Tim Larsen, AP
In the wake of Hurricane Sandy, the Federal Trade Commission is warning storm victims to be on the lookout against potential scams that could ruin their lives even more, according to Time.
“It’s no secret that fraudsters follow the money, attracted by the demand for repairs and the availability of funds,” the FTC warns on its site.
The disorder and confusion that take place after a natural disaster offer the perfect opportunity for scammers to exploit victims.
Fake loans and poor repair jobs on cars and appliances are just some of the offers scammers give to lure their next victims.
The scams that will most likely be used in relation to Sandy are home-improvement scams, where contractors take pay without finishing the job, and charitable donation scams, where most or all the proceeds go to administrative fees.
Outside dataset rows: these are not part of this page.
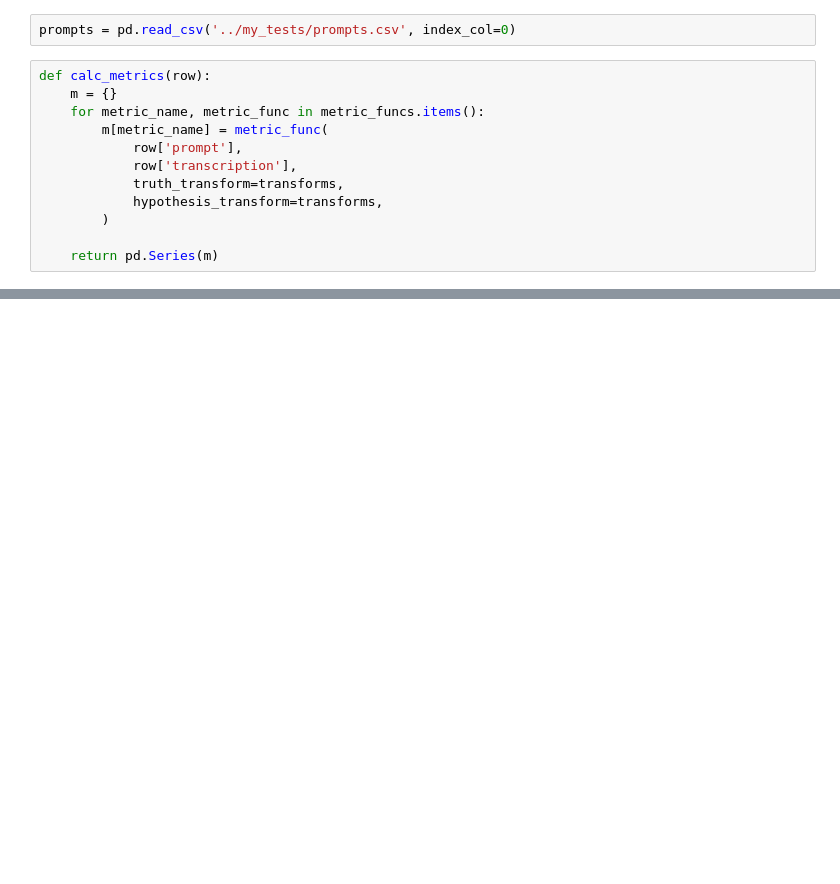
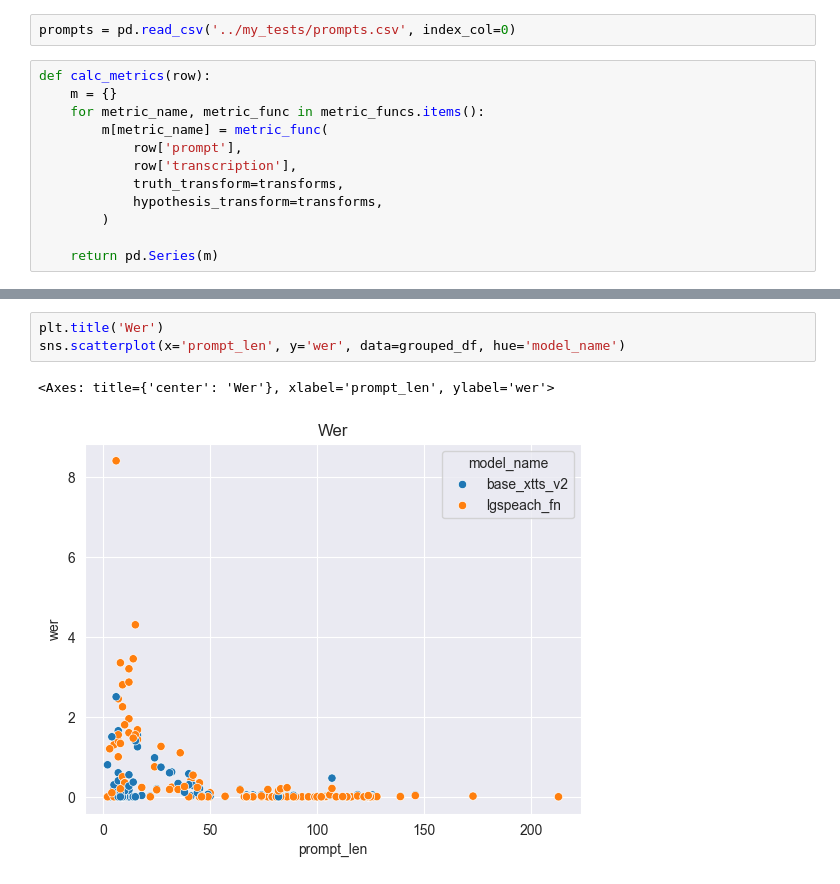
Before and after one commit to BirdWithDreams/diploma, a Jupyter notebook: my_scripts/metrics.ipynb, the cells around one changed output, grey strips where cells are left out. Drawn from its saved outputs; the diff is of its cells as text; blank space fills up the shorter version.

```diff
--- a/my_scripts/metrics.ipynb
+++ b/my_scripts/metrics.ipynb
@@ -489,0 +137,6 @@ Audio(wav, rate=24000)
+# %%
+plt.title('Wer')
+sns.scatterplot(x='prompt_len', y='wer', data=grouped_df, hue='model_name')
+# %% [output]
+<Axes: title={'center': 'Wer'}, xlabel='prompt_len', ylabel='wer'>
+[figure, added]
```
Also changed, not shown: parts of 62 cells of this notebook.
To best deter these schemes, the FTC recommends that storm victims read all paperwork before signing and looking up reviews of charitable organizations through the Better Business Bureau.
Used-car buyers nationwide may also want to be on the lookout for flood damage in potential buys. Be suspicious of silt residue or a muddy smell, which are good indicators of flooded cars. The FTC advises that car buyers run a title search to check previous owners’ addresses.
- 10 jobs you can get right now
- 10 things to know about corporate inversions
- Summit County sees credit card breach after...
- Amish country bristles at ‘Mafia’...
- 6 financial moves to prevent sleepless nights
- Kennecott hopes project will change mountain...
- 3 ways insurers can still avoid covering the...
- Applications for US unemployment aid slip to...
- 10 things to know about corporate... 32
- 3 ways insurers can still avoid... 13
- Amish country bristles at... 10
- Mimicking the airlines, hotels get... 9
- Paul Mero steps down as head of... 9
- Burger King in talks to buy Tim Hortons 8
- Cantwell targets small business loan... 4
- Applications for US unemployment aid... 4